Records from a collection
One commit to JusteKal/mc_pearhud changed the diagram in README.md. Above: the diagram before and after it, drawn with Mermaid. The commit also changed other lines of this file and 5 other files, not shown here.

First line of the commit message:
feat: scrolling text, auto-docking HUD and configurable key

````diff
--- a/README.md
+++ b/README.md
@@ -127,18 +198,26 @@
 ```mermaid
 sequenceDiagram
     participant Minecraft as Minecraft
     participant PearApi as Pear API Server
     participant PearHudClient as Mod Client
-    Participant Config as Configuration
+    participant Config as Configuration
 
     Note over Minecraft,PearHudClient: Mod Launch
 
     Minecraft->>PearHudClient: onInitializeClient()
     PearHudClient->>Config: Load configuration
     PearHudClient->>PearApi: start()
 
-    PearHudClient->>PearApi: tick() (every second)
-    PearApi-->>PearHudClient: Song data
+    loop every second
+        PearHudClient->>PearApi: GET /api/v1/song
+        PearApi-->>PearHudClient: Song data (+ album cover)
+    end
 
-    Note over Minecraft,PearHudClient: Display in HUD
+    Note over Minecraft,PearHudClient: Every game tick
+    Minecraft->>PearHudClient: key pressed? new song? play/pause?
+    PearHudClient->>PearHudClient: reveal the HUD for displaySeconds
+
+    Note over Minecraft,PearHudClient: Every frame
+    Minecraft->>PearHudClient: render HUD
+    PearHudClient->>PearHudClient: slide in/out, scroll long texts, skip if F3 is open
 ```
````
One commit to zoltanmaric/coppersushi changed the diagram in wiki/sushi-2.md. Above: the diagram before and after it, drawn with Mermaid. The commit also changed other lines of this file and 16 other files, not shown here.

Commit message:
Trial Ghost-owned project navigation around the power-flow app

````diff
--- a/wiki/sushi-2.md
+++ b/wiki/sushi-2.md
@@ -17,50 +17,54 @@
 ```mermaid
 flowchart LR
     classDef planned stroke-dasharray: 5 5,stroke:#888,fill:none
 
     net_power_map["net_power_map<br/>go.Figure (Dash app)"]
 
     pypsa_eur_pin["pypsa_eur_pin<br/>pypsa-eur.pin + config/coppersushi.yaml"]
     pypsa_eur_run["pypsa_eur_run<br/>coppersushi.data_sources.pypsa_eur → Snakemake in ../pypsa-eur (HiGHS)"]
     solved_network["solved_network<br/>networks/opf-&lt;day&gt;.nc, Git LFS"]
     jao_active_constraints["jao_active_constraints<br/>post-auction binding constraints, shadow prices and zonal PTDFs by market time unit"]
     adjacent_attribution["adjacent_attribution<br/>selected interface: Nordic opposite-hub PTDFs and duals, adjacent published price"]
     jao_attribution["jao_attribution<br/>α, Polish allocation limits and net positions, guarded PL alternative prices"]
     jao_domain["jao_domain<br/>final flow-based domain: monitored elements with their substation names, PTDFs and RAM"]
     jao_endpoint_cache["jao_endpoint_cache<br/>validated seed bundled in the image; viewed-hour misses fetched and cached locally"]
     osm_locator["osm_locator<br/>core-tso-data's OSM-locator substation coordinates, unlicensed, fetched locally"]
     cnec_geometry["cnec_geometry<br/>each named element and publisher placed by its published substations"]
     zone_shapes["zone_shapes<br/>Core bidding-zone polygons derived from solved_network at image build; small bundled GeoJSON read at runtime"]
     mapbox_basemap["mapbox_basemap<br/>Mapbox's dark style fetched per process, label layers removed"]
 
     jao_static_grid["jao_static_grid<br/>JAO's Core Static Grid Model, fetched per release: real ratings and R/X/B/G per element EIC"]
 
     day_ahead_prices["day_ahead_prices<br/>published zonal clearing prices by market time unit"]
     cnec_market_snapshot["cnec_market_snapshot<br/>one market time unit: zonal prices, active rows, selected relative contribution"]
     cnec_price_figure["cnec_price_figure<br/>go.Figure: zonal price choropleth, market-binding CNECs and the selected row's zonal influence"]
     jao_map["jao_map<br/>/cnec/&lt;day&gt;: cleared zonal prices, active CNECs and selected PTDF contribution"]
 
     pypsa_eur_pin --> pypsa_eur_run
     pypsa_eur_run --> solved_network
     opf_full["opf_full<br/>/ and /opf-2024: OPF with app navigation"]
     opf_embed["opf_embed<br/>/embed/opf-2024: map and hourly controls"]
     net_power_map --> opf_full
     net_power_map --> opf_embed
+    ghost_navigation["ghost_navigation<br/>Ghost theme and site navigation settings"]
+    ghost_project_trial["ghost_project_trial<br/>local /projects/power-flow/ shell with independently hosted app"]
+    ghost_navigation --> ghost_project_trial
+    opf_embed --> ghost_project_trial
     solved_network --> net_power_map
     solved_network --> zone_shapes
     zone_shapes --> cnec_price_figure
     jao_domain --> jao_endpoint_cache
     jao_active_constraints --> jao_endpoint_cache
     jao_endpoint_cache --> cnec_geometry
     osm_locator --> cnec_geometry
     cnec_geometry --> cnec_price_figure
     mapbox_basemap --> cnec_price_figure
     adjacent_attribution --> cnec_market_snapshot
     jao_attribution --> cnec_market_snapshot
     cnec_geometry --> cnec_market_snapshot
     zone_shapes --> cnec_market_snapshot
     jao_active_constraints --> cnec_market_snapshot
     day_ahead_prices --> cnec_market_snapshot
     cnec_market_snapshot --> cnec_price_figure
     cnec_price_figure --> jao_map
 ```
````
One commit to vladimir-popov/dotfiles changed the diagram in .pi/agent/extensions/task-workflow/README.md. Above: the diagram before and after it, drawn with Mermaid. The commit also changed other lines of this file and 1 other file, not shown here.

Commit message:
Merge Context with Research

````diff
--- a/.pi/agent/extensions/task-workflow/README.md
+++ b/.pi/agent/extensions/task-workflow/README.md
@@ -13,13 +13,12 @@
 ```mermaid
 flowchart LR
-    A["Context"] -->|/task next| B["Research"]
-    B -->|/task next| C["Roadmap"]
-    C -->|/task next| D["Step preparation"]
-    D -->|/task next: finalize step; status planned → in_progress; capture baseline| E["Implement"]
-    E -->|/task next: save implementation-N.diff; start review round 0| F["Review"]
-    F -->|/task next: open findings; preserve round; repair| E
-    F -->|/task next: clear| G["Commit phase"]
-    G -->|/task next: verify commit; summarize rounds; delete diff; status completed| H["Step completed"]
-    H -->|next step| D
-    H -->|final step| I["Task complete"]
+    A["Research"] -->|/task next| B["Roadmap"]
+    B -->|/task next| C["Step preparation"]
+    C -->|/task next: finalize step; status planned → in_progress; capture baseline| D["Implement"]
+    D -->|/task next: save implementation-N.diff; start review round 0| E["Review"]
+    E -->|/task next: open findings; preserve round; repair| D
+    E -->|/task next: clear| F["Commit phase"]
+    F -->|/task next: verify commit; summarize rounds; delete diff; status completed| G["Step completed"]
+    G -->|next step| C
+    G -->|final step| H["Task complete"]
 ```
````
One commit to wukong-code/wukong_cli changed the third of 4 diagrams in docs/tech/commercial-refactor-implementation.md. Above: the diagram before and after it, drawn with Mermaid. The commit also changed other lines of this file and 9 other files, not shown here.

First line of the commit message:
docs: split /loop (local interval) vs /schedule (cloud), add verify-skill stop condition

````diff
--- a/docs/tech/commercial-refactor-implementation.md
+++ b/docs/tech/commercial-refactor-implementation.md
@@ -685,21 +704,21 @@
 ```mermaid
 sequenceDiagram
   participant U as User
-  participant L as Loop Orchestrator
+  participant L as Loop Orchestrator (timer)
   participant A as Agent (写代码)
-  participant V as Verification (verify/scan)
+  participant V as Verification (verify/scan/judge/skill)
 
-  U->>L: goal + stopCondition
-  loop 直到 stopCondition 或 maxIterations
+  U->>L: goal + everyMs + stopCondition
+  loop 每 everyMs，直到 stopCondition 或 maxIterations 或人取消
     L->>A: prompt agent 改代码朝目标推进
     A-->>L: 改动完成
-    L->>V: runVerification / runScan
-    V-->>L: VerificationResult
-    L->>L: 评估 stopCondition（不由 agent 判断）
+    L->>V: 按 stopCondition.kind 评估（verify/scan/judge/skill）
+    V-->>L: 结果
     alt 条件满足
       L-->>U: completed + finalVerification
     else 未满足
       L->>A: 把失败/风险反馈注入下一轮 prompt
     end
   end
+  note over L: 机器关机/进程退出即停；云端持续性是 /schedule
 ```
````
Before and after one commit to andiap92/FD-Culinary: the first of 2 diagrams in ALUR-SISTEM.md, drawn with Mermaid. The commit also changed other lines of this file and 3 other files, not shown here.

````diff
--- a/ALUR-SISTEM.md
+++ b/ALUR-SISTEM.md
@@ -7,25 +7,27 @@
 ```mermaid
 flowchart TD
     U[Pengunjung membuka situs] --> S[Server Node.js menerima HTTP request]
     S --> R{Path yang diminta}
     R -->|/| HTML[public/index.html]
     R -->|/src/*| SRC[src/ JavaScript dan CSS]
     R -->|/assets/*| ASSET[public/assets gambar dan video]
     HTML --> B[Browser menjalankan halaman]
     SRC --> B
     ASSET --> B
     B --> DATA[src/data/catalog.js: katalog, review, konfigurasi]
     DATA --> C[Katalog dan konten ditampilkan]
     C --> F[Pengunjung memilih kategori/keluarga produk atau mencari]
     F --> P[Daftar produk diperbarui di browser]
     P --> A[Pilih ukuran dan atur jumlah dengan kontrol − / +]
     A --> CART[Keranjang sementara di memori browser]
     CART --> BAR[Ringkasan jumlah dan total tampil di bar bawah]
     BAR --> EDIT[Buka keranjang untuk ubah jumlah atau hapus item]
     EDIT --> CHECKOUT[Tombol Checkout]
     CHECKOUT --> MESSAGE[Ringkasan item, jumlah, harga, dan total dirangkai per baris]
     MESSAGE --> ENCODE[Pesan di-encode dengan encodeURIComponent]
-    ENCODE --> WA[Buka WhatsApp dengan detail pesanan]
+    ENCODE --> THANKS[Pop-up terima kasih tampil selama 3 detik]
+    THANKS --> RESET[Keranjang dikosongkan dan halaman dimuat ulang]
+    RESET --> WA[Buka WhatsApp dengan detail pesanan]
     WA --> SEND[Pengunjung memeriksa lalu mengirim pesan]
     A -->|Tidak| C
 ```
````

Assigned task: Take exactly the lines from the one containing "prices, active CNECs" through the one containing "net_power_map --> opf_embed" in the data above, and output them with nothing added.

Task result:
     jao_map["jao_map<br/>/cnec/&lt;day&gt;: cleared zonal prices, active CNECs and selected PTDF contribution"]
 
     pypsa_eur_pin --> pypsa_eur_run
     pypsa_eur_run --> solved_network
     opf_full["opf_full<br/>/ and /opf-2024: OPF with app navigation"]
     opf_embed["opf_embed<br/>/embed/opf-2024: map and hourly controls"]
     net_power_map --> opf_full
     net_power_map --> opf_embed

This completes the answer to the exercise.